Carnegie Hall does employ more stagehands, the Village Voice is told, part time and on an as-needed basis. But administration would not say how many such workers they hire or how much they’re paid.
The fact that the full-time employees command such high salaries is exactly why Carnegie Hall wanted to keep union stagehands out of its new educational wing—the crux of the disagreement that prompted Wednesday’s strike.
Said Local One president James J. Claffey Jr. in a statement: “Carnegie Hall Corporation continued for 13 months to fail to acknowledge the traditional and historic work that we perform, and after no significant progress, we found it absolutely necessary to take action to protect the members that we represent.”
The new wing, management argues, is outside the union’s purview—i.e., it’s not a concert venue—and using Local One’s members for work in that part of Carnegie Hall would be cost-prohibitive.
“We are disappointed that, despite the fact that the stagehands have one of the most lucrative contracts in the industry, they are now seeking to expand their jurisdiction beyond the concert hall and into the new education wing in ways that would compromise Carnegie Hall’s education mission,” Carnegie Hall’s executive and artistic director, Clive Gillinson, said in a statement.
Gillinson himself is Carnegie Hall’s highest-paid employee, with a base salary of $864,928 and additional compensation worth $224,591. Including benefits, Gillinson took home a total of $1,113,571 in 2011. But he’s the only person in the corporation who makes more money than every stagehand.
Here is a full list of Carnegie Hall’s 11 next highest-paid employees, according to Internal Revenue Service Form 990, which the nonprofit is required to sub-mit to the IRS and keep on file. Union stagehands—all of whom are listed on the form as working 80 hours per week—are in bold. (Notably, the salaries reflect pay cuts enacted in recent years.)

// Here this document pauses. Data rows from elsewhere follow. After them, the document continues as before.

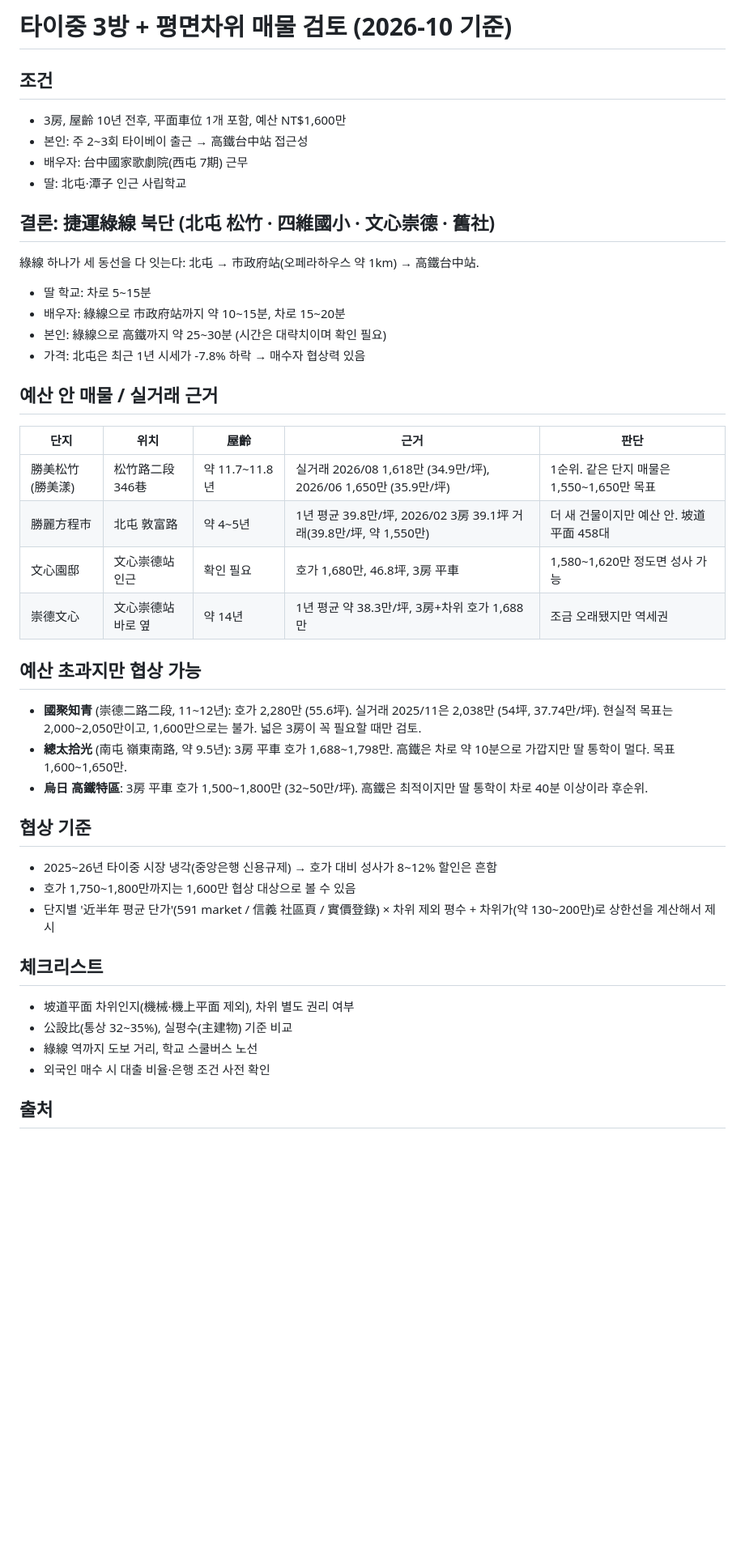
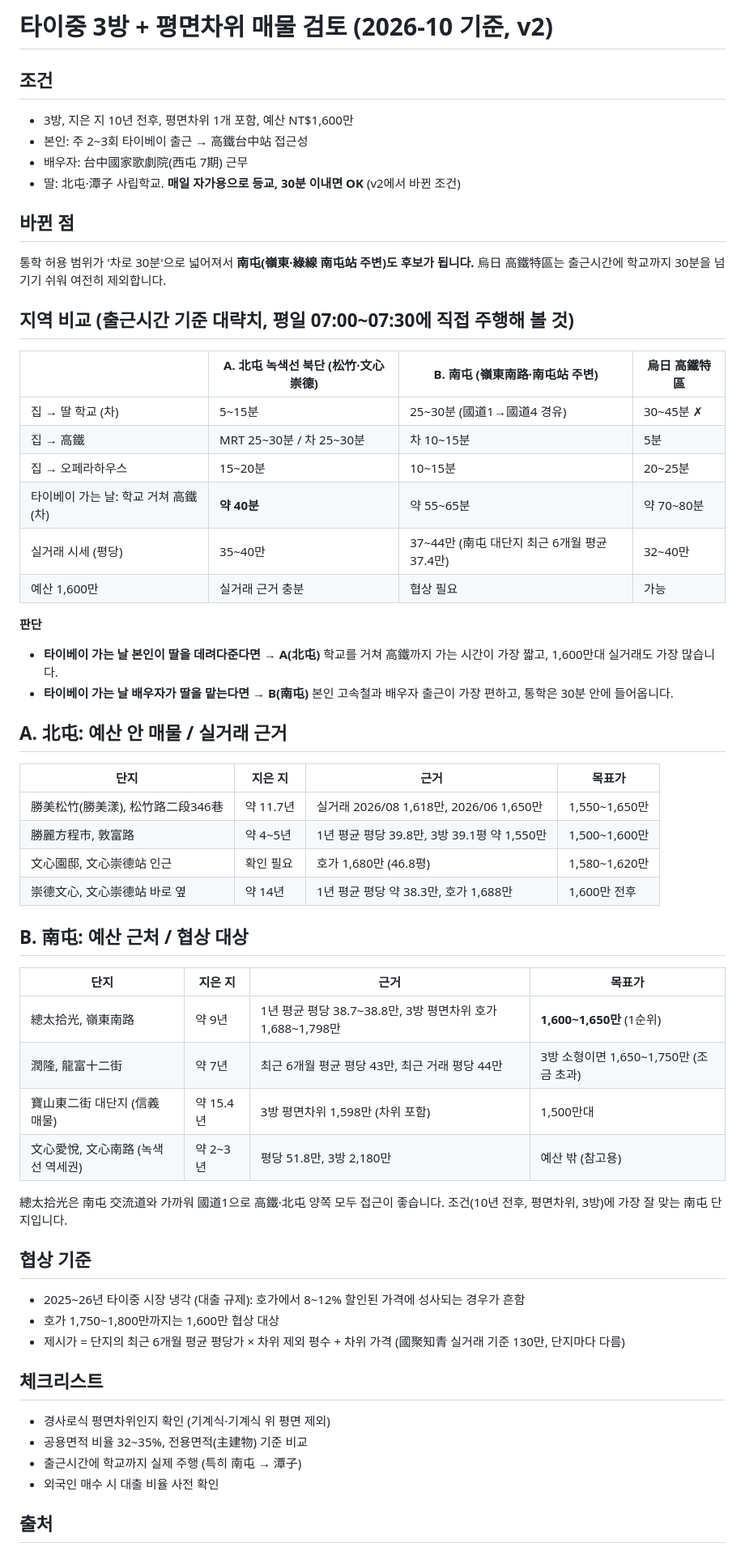
Before and after one commit to GM-Jeon/James, a Markdown page: taichung-property-report.md, the part around one of its changes. Shown at 81% size. Rendered like a GitHub page; blank space fills up the shorter version.

Commit message:
Update report: allow 30-min school drive, add Nantun options
Co-Authored-By: Claude Opus 5.5 <noreply@anthropic.com>
Claude-Session: https://claude.ai/code/session_01WZTPXW8G358c7pfbDfYAJz

```diff
--- a/taichung-property-report.md
+++ b/taichung-property-report.md
@@ -1,40 +1,58 @@
-# 타이중 3방 + 평면차위 매물 검토 (2026-10 기준)
+# 타이중 3방 + 평면차위 매물 검토 (2026-10 기준, v2)
 
 ## 조건
-- 3房, 屋齡 10년 전후, 平面車位 1개 포함, 예산 NT$1,600만
+- 3방, 지은 지 10년 전후, 평면차위 1개 포함, 예산 NT$1,600만
 - 본인: 주 2~3회 타이베이 출근 → 高鐵台中站 접근성
 - 배우자: 台中國家歌劇院(西屯 7期) 근무
-- 딸: 北屯·潭子 인근 사립학교
+- 딸: 北屯·潭子 사립학교. **매일 자가용으로 등교, 30분 이내면 OK** (v2에서 바뀐 조건)
 
-## 결론: 捷運綠線 북단 (北屯 松竹 · 四維國小 · 文心崇德 · 舊社)
-綠線 하나가 세 동선을 다 잇는다: 北屯 → 市政府站(오페라하우스 약 1km) → 高鐵台中站.
-- 딸 학교: 차로 5~15분
-- 배우자: 綠線으로 市政府站까지 약 10~15분, 차로 15~20분
-- 본인: 綠線으로 高鐵까지 약 25~30분 (시간은 대략치이며 확인 필요)
-- 가격: 北屯은 최근 1년 시세가 -7.8% 하락 → 매수자 협상력 있음
+## 바뀐 점
+통학 허용 범위가 '차로 30분'으로 넓어져서 **南屯(嶺東·綠線 南屯站 주변)도 후보가 됩니다.**
+烏日 高鐵特區는 출근시간에 학교까지 30분을 넘기기 쉬워 여전히 제외합니다.
 
-## 예산 안 매물 / 실거래 근거
-| 단지 | 위치 | 屋齡 | 근거 | 판단 |
-|---|---|---|---|---|
-| 勝美松竹(勝美漾) | 松竹路二段346巷 | 약 11.7~11.8년 | 실거래 2026/08 1,618만 (34.9만/坪), 2026/06 1,650만 (35.9만/坪) | 1순위. 같은 단지 매물은 1,550~1,650만 목표 |
-| 勝麗方程市 | 北屯 敦富路 | 약 4~5년 | 1년 평균 39.8만/坪, 2026/02 3房 39.1坪 거래(39.8만/坪, 약 1,550만) | 더 새 건물이지만 예산 안. 坡道平面 458대 |
-| 文心園邸 | 文心崇德站 인근 | 확인 필요 | 호가 1,680만, 46.8坪, 3房 平車 | 1,580~1,620만 정도면 성사 가능 |
-| 崇德文心 | 文心崇德站 바로 옆 | 약 14년 | 1년 평균 약 38.3만/坪, 3房+차위 호가 1,688만 | 조금 오래됐지만 역세권 |
+## 지역 비교 (출근시간 기준 대략치, 평일 07:00~07:30에 직접 주행해 볼 것)
+| | A. 北屯 녹색선 북단 (松竹·文心崇德) | B. 南屯 (嶺東南路·南屯站 주변) | 烏日 高鐵特區 |
+|---|---|---|---|
+| 집 → 딸 학교 (차) | 5~15분 | 25~30분 (國道1→國道4 경유) | 30~45분 ✗ |
+| 집 → 高鐵 | MRT 25~30분 / 차 25~30분 | 차 10~15분 | 5분 |
+| 집 → 오페라하우스 | 15~20분 | 10~15분 | 20~25분 |
+| 타이베이 가는 날: 학교 거쳐 高鐵 (차) | **약 40분** | 약 55~65분 | 약 70~80분 |
+| 실거래 시세 (평당) | 35~40만 | 37~44만 (南屯 대단지 최근 6개월 평균 37.4만) | 32~40만 |
+| 예산 1,600만 | 실거래 근거 충분 | 협상 필요 | 가능 |
 
-## 예산 초과지만 협상 가능
-- **國聚知青** (崇德二路二段, 11~12년): 호가 2,280만 (55.6坪). 실거래 2025/11은 2,038만 (54坪, 37.74만/坪). 현실적 목표는 2,000~2,050만이고, 1,600만으로는 불가. 넓은 3房이 꼭 필요할 때만 검토.
-- **總太拾光** (南屯 嶺東南路, 약 9.5년): 3房 平車 호가 1,688~1,798만. 高鐵은 차로 약 10분으로 가깝지만 딸 통학이 멀다. 목표 1,600~1,650만.
-- **烏日 高鐵特區**: 3房 平車 호가 1,500~1,800만 (32~50만/坪). 高鐵은 최적이지만 딸 통학이 차로 40분 이상이라 후순위.
+**판단**
+- **타이베이 가는 날 본인이 딸을 데려다준다면 → A(北屯)**
+  학교를 거쳐 高鐵까지 가는 시간이 가장 짧고, 1,600만대 실거래도 가장 많습니다.
+- **타이베이 가는 날 배우자가 딸을 맡는다면 → B(南屯)**
+  본인 고속철과 배우자 출근이 가장 편하고, 통학은 30분 안에 들어옵니다.
+
+## A. 北屯: 예산 안 매물 / 실거래 근거
+| 단지 | 지은 지 | 근거 | 목표가 |
+|---|---|---|---|
+| 勝美松竹(勝美漾), 松竹路二段346巷 | 약 11.7년 | 실거래 2026/08 1,618만, 2026/06 1,650만 | 1,550~1,650만 |
+| 勝麗方程市, 敦富路 | 약 4~5년 | 1년 평균 평당 39.8만, 3방 39.1평 약 1,550만 | 1,500~1,600만 |
+| 文心園邸, 文心崇德站 인근 | 확인 필요 | 호가 1,680만 (46.8평) | 1,580~1,620만 |
+| 崇德文心, 文心崇德站 바로 옆 | 약 14년 | 1년 평균 평당 약 38.3만, 호가 1,688만 | 1,600만 전후 |
+
+## B. 南屯: 예산 근처 / 협상 대상
+| 단지 | 지은 지 | 근거 | 목표가 |
+|---|---|---|---|
+| 總太拾光, 嶺東南路 | 약 9년 | 1년 평균 평당 38.7~38.8만, 3방 평면차위 호가 1,688~1,798만 | **1,600~1,650만** (1순위) |
+| 潤隆, 龍富十二街 | 약 7년 | 최근 6개월 평균 평당 43만, 최근 거래 평당 44만 | 3방 소형이면 1,650~1,750만 (조금 초과) |
+| 寶山東二街 대단지 (信義 매물) | 약 15.4년 | 3방 평면차위 1,598만 (차위 포함) | 1,500만대 |
+| 文心愛悅, 文心南路 (녹색선 역세권) | 약 2~3년 | 평당 51.8만, 3방 2,180만 | 예산 밖 (참고용) |
+
+總太拾光은 南屯 交流道와 가까워 國道1으로 高鐵·北屯 양쪽 모두 접근이 좋습니다. 조건(10년 전후, 평면차위, 3방)에 가장 잘 맞는 南屯 단지입니다.
 
 ## 협상 기준
-- 2025~26년 타이중 시장 냉각(중앙은행 신용규제) → 호가 대비 성사가 8~12% 할인은 흔함
-- 호가 1,750~1,800만까지는 1,600만 협상 대상으로 볼 수 있음
-- 단지별 '近半年 평균 단가'(591 market / 信義 社區頁 / 實價登錄) × 차위 제외 평수 + 차위가(약 130~200만)로 상한선을 계산해서 제시
+- 2025~26년 타이중 시장 냉각 (대출 규제): 호가에서 8~12% 할인된 가격에 성사되는 경우가 흔함
+- 호가 1,750~1,800만까지는 1,600만 협상 대상
+- 제시가 = 단지의 최근 6개월 평균 평당가 × 차위 제외 평수 + 차위 가격 (國聚知青 실거래 기준 130만, 단지마다 다름)
 
 ## 체크리스트
-- 坡道平面 차위인지(機械·機上平面 제외), 차위 별도 권리 여부
-- 公設比(통상 32~35%), 실평수(主建物) 기준 비교
-- 綠線 역까지 도보 거리, 학교 스쿨버스 노선
-- 외국인 매수 시 대출 비율·은행 조건 사전 확인
+- 경사로식 평면차위인지 확인 (기계식·기계식 위 평면 제외)
+- 공용면적 비율 32~35%, 전용면적(主建物) 기준 비교
+- 출근시간에 학교까지 실제 주행 (특히 南屯 → 潭子)
+- 외국인 매수 시 대출 비율 사전 확인
 
 ## 출처
```
Also changed, not shown: other parts of taichung-property-report.md (+4 -5 lines).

2. Dennis O’Connell, properties manager: $464,632
3. James Csollany, carpenter: $441,223
4. Richard Matlaga, chief financial officer (not listed on website staff box): $429,259
5. John Cardinale, electrician: $425,872
6. Aaron Levine, chief information officer: $406,048
7. John Goodson, electrician: $395,207
8. Ken Beltrone, carpenter: $371,813
9. Anna Weber, general manager, artistic and operations: $368,255
10. Susan J. Brady, development director: $317,110
11. Richard Malenka, director: $315,277
12. Theodore E. Phillips, director of finance: $259,812
The strike was over in the blink of an eye. On Friday, Carnegie Hall and Local One announced they’d settled their dispute after a single cancelation (the gala). The concert portion of the event that raised about $2.7 million last year had been called off, but a $1,500-a-plate dinner at the Waldorf Astoria went ahead as planned, raising nearly $3.4 million.
Under the new agreement, Local One will have “limited jurisdiction” within the new educational wing. Carnegie Hall spokesman Matt Carlson would not elaborate on what limited jurisdiction entails, beyond saying, “There will be some aspects of work in those spaces, where relevant, that will be handled by stagehands.”
Carlson says that as part of the agreement, Carnegie Hall will hire one additional stagehand “dedicated to work in the Education Wing.” He declines to divulge how much that person will be paid.
In a statement on Friday, Executive Director Gillinson hailed the agreement as “one that meets all of our institution’s education needs as we work toward fulfilling the potential of our new spaces in Carnegie Hall’s Education Wing.”
Local One seems pleased to be out of the spotlight. Other than the brief statement posted on its website, the union did not utter a peep to the press during the strike. On Friday, after striking a deal with Carnegie Hall, Local One president Claffey finally responded to the Voice‘s requests for comment.
“Local One is very pleased with our new four-year agreement,” Claffey writes in an e-mail. “The Union and Carnegie Hall both met each of their objectives and look forward to a productive and rewarding future.”
The new wing, located in the upper floors of Carnegie Hall, is slated to open sometime next fall.